» **TASK DESCRIPTION**: Each entry is to be retyped exactly as it appears. Leave the images out.

▼▼▼

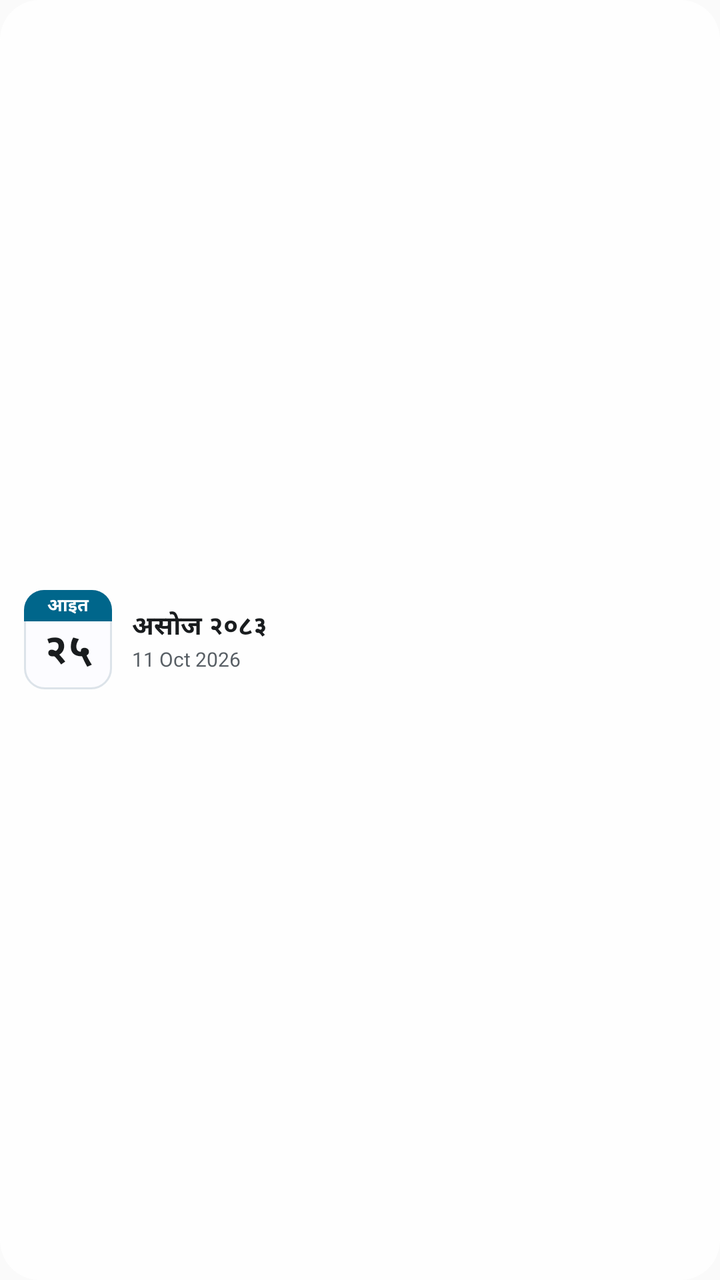
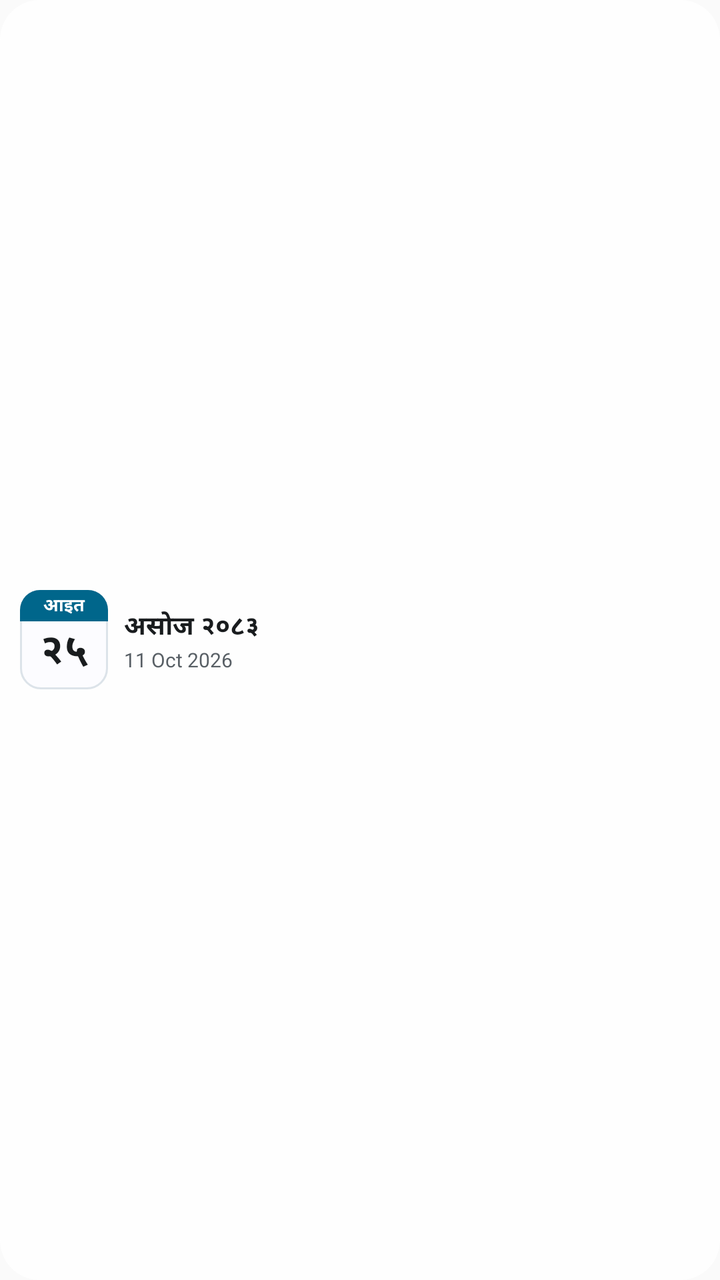

Two renders of the same Android screen: before a commit and after it. Below are the layout's source before the change and the commit's diff.
<!-- AndroidManifest.xml: application theme AppTheme -->
<!-- res/layout/widget_patro_small.xml -->
<?xml version="1.0" encoding="utf-8"?>
<LinearLayout xmlns:android="http://schemas.android.com/apk/res/android"
    android:id="@+id/widget_root"
    android:layout_width="match_parent"
    android:layout_height="match_parent"
    android:orientation="horizontal"
    android:gravity="center_vertical"
    android:paddingHorizontal="12dp"
    android:paddingVertical="8dp"
    android:background="@drawable/widget_background">

    <LinearLayout
        android:id="@+id/widget_leaf"
        android:layout_width="44dp"
        android:layout_height="wrap_content"
        android:orientation="vertical"
        android:layout_marginEnd="10dp"
        android:background="@drawable/widget_leaf">

        <TextView
            android:id="@+id/widget_leaf_head"
            android:layout_width="match_parent"
            android:layout_height="wrap_content"
            android:gravity="center"
            android:paddingVertical="1dp"
            android:textSize="9sp"
            android:textStyle="bold"
            android:maxLines="1"
            android:textColor="@color/widget_on_head"
            android:background="@drawable/widget_leaf_head"
            android:text="आइत" />

        <TextView
            android:id="@+id/widget_day"
            android:layout_width="match_parent"
            android:layout_height="wrap_content"
            android:gravity="center"
            android:paddingTop="2dp"
            android:paddingBottom="4dp"
            android:textSize="21sp"
            android:textStyle="bold"
            android:includeFontPadding="false"
            android:maxLines="1"
            android:textColor="@color/widget_day"
            android:text="२५" />
    </LinearLayout>

    <LinearLayout
        android:layout_width="0dp"
        android:layout_weight="1"
        android:layout_height="wrap_content"
        android:orientation="vertical">

        <TextView
            android:id="@+id/widget_month"
            android:layout_width="wrap_content"
            android:layout_height="wrap_content"
            android:textSize="13sp"
            android:textStyle="bold"
            android:maxLines="1"
            android:ellipsize="end"
            android:textColor="@color/widget_text"
            android:text="असोज २०८३" />

        <TextView
            android:id="@+id/widget_ad"
            android:layout_width="wrap_content"
            android:layout_height="wrap_content"
            android:textSize="10sp"
            android:maxLines="1"
            android:textColor="@color/widget_muted"
            android:text="11 Oct 2026" />
    </LinearLayout>

    
    <TextView android:id="@+id/widget_weekday"
        android:layout_width="wrap_content" android:layout_height="wrap_content"
        android:visibility="gone" android:text="" />
    <TextView android:id="@+id/widget_tithi"
        android:layout_width="wrap_content" android:layout_height="wrap_content"
        android:visibility="gone" android:text="" />
    <TextView android:id="@+id/widget_note"
        android:layout_width="wrap_content" android:layout_height="wrap_content"
        android:visibility="gone" android:text="" />
    <TextView android:id="@+id/widget_next"
        android:layout_width="wrap_content" android:layout_height="wrap_content"
        android:visibility="gone" android:text="" />
</LinearLayout>
<!-- resources referenced by this layout -->
<resources>
  <color name="widget_muted">#646C7E</color>
  <color name="widget_on_head">#FFFFFF</color>
  <color name="widget_text">#141824</color>
  <!-- drawable widget_background (drawable) -->
  <?xml version="1.0" encoding="utf-8"?>
  <shape xmlns:android="http://schemas.android.com/apk/res/android" android:shape="rectangle">
      <solid android:color="@color/widget_surface" />
      <corners android:radius="20dp" />
  </shape>
  <!-- drawable widget_leaf (drawable) -->
  <?xml version="1.0" encoding="utf-8"?>
  <shape xmlns:android="http://schemas.android.com/apk/res/android" android:shape="rectangle">
      <solid android:color="@color/widget_leaf" />
      <stroke android:width="1dp" android:color="@color/widget_border" />
      <corners android:radius="10dp" />
  </shape>
  <!-- drawable widget_leaf_head (drawable) -->
  <?xml version="1.0" encoding="utf-8"?>
  <shape xmlns:android="http://schemas.android.com/apk/res/android" android:shape="rectangle">
      <solid android:color="@color/widget_head" />
      <corners
          android:topLeftRadius="10dp"
          android:topRightRadius="10dp"
          android:bottomLeftRadius="0dp"
          android:bottomRightRadius="0dp" />
  </shape>
  <style name="AppTheme" parent="Theme.AppCompat.Light.DarkActionBar">
          
          <item name="colorPrimary">@color/colorPrimary</item>
          <item name="colorPrimaryDark">@color/colorPrimaryDark</item>
          <item name="colorAccent">@color/colorAccent</item>
      </style>
  <color name="widget_surface">#E6FFFFFF</color>
  <color name="widget_leaf">#FFFFFF</color>
  <color name="widget_border">#DDE1E9</color>
  <color name="widget_head">#A80D26</color>
  <color name="colorPrimary">#0E1220</color>
  <color name="colorPrimaryDark">#0E1220</color>
  <color name="colorAccent">#A80D26</color>
</resources>

<!-- the commit's change to res/layout/widget_patro_small.xml (unified diff, before → after) -->
@@ -5,7 +5,7 @@
     android:layout_height="match_parent"
     android:orientation="horizontal"
     android:gravity="center_vertical"
-    android:paddingHorizontal="12dp"
+    android:paddingHorizontal="10dp"
     android:paddingVertical="8dp"
     android:background="@drawable/widget_background">
 
@@ -14,7 +14,7 @@
         android:layout_width="44dp"
         android:layout_height="wrap_content"
         android:orientation="vertical"
-        android:layout_marginEnd="10dp"
+        android:layout_marginEnd="8dp"
         android:background="@drawable/widget_leaf">
 
         <TextView
@@ -51,11 +51,16 @@
         android:layout_height="wrap_content"
         android:orientation="vertical">
 
+        
         <TextView
             android:id="@+id/widget_month"
-            android:layout_width="wrap_content"
-            android:layout_height="wrap_content"
-            android:textSize="13sp"
+            android:layout_width="match_parent"
+            android:layout_height="20dp"
+            android:gravity="center_vertical"
+            android:autoSizeTextType="uniform"
+            android:autoSizeMinTextSize="9sp"
+            android:autoSizeMaxTextSize="13sp"
+            android:autoSizeStepGranularity="0.5sp"
             android:textStyle="bold"
             android:maxLines="1"
             android:ellipsize="end"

▲▲▲

» **ANSWER BELOW**:
Two renders of the same Android screen: before a commit and after it. Below are the layout's source before the change and the commit's diff.
<!-- AndroidManifest.xml: application theme AppTheme -->
<!-- res/layout/widget_patro_small.xml -->
<?xml version="1.0" encoding="utf-8"?>
<LinearLayout xmlns:android="http://schemas.android.com/apk/res/android"
    android:id="@+id/widget_root"
    android:layout_width="match_parent"
    android:layout_height="match_parent"
    android:orientation="horizontal"
    android:gravity="center_vertical"
    android:paddingHorizontal="12dp"
    android:paddingVertical="8dp"
    android:background="@drawable/widget_background">

    <LinearLayout
        android:id="@+id/widget_leaf"
        android:layout_width="44dp"
        android:layout_height="wrap_content"
        android:orientation="vertical"
        android:layout_marginEnd="10dp"
        android:background="@drawable/widget_leaf">

        <TextView
            android:id="@+id/widget_leaf_head"
            android:layout_width="match_parent"
            android:layout_height="wrap_content"
            android:gravity="center"
            android:paddingVertical="1dp"
            android:textSize="9sp"
            android:textStyle="bold"
            android:maxLines="1"
            android:textColor="@color/widget_on_head"
            android:background="@drawable/widget_leaf_head"
            android:text="आइत" />

        <TextView
            android:id="@+id/widget_day"
            android:layout_width="match_parent"
            android:layout_height="wrap_content"
            android:gravity="center"
            android:paddingTop="2dp"
            android:paddingBottom="4dp"
            android:textSize="21sp"
            android:textStyle="bold"
            android:includeFontPadding="false"
            android:maxLines="1"
            android:textColor="@color/widget_day"
            android:text="२५" />
    </LinearLayout>

    <LinearLayout
        android:layout_width="0dp"
        android:layout_weight="1"
        android:layout_height="wrap_content"
        android:orientation="vertical">

        <TextView
            android:id="@+id/widget_month"
            android:layout_width="wrap_content"
            android:layout_height="wrap_content"
            android:textSize="13sp"
            android:textStyle="bold"
            android:maxLines="1"
            android:ellipsize="end"
            android:textColor="@color/widget_text"
            android:text="असोज २०८३" />

        <TextView
            android:id="@+id/widget_ad"
            android:layout_width="wrap_content"
            android:layout_height="wrap_content"
            android:textSize="10sp"
            android:maxLines="1"
            android:textColor="@color/widget_muted"
            android:text="11 Oct 2026" />
    </LinearLayout>

    
    <TextView android:id="@+id/widget_weekday"
        android:layout_width="wrap_content" android:layout_height="wrap_content"
        android:visibility="gone" android:text="" />
    <TextView android:id="@+id/widget_tithi"
        android:layout_width="wrap_content" android:layout_height="wrap_content"
        android:visibility="gone" android:text="" />
    <TextView android:id="@+id/widget_note"
        android:layout_width="wrap_content" android:layout_height="wrap_content"
        android:visibility="gone" android:text="" />
    <TextView android:id="@+id/widget_next"
        android:layout_width="wrap_content" android:layout_height="wrap_content"
        android:visibility="gone" android:text="" />
</LinearLayout>
<!-- resources referenced by this layout -->
<resources>
  <color name="widget_muted">#646C7E</color>
  <color name="widget_on_head">#FFFFFF</color>
  <color name="widget_text">#141824</color>
  <!-- drawable widget_background (drawable) -->
  <?xml version="1.0" encoding="utf-8"?>
  <shape xmlns:android="http://schemas.android.com/apk/res/android" android:shape="rectangle">
      <solid android:color="@color/widget_surface" />
      <corners android:radius="20dp" />
  </shape>
  <!-- drawable widget_leaf (drawable) -->
  <?xml version="1.0" encoding="utf-8"?>
  <shape xmlns:android="http://schemas.android.com/apk/res/android" android:shape="rectangle">
      <solid android:color="@color/widget_leaf" />
      <stroke android:width="1dp" android:color="@color/widget_border" />
      <corners android:radius="10dp" />
  </shape>
  <!-- drawable widget_leaf_head (drawable) -->
  <?xml version="1.0" encoding="utf-8"?>
  <shape xmlns:android="http://schemas.android.com/apk/res/android" android:shape="rectangle">
      <solid android:color="@color/widget_head" />
      <corners
          android:topLeftRadius="10dp"
          android:topRightRadius="10dp"
          android:bottomLeftRadius="0dp"
          android:bottomRightRadius="0dp" />
  </shape>
  <style name="AppTheme" parent="Theme.AppCompat.Light.DarkActionBar">
          
          <item name="colorPrimary">@color/colorPrimary</item>
          <item name="colorPrimaryDark">@color/colorPrimaryDark</item>
          <item name="colorAccent">@color/colorAccent</item>
      </style>
  <color name="widget_surface">#E6FFFFFF</color>
  <color name="widget_leaf">#FFFFFF</color>
  <color name="widget_border">#DDE1E9</color>
  <color name="widget_head">#A80D26</color>
  <color name="colorPrimary">#0E1220</color>
  <color name="colorPrimaryDark">#0E1220</color>
  <color name="colorAccent">#A80D26</color>
</resources>

<!-- the commit's change to res/layout/widget_patro_small.xml (unified diff, before → after) -->
@@ -5,7 +5,7 @@
     android:layout_height="match_parent"
     android:orientation="horizontal"
     android:gravity="center_vertical"
-    android:paddingHorizontal="12dp"
+    android:paddingHorizontal="10dp"
     android:paddingVertical="8dp"
     android:background="@drawable/widget_background">
 
@@ -14,7 +14,7 @@
         android:layout_width="44dp"
         android:layout_height="wrap_content"
         android:orientation="vertical"
-        android:layout_marginEnd="10dp"
+        android:layout_marginEnd="8dp"
         android:background="@drawable/widget_leaf">
 
         <TextView
@@ -51,11 +51,16 @@
         android:layout_height="wrap_content"
         android:orientation="vertical">
 
+        
         <TextView
             android:id="@+id/widget_month"
-            android:layout_width="wrap_content"
-            android:layout_height="wrap_content"
-            android:textSize="13sp"
+            android:layout_width="match_parent"
+            android:layout_height="20dp"
+            android:gravity="center_vertical"
+            android:autoSizeTextType="uniform"
+            android:autoSizeMinTextSize="9sp"
+            android:autoSizeMaxTextSize="13sp"
+            android:autoSizeStepGranularity="0.5sp"
             android:textStyle="bold"
             android:maxLines="1"
             android:ellipsize="end"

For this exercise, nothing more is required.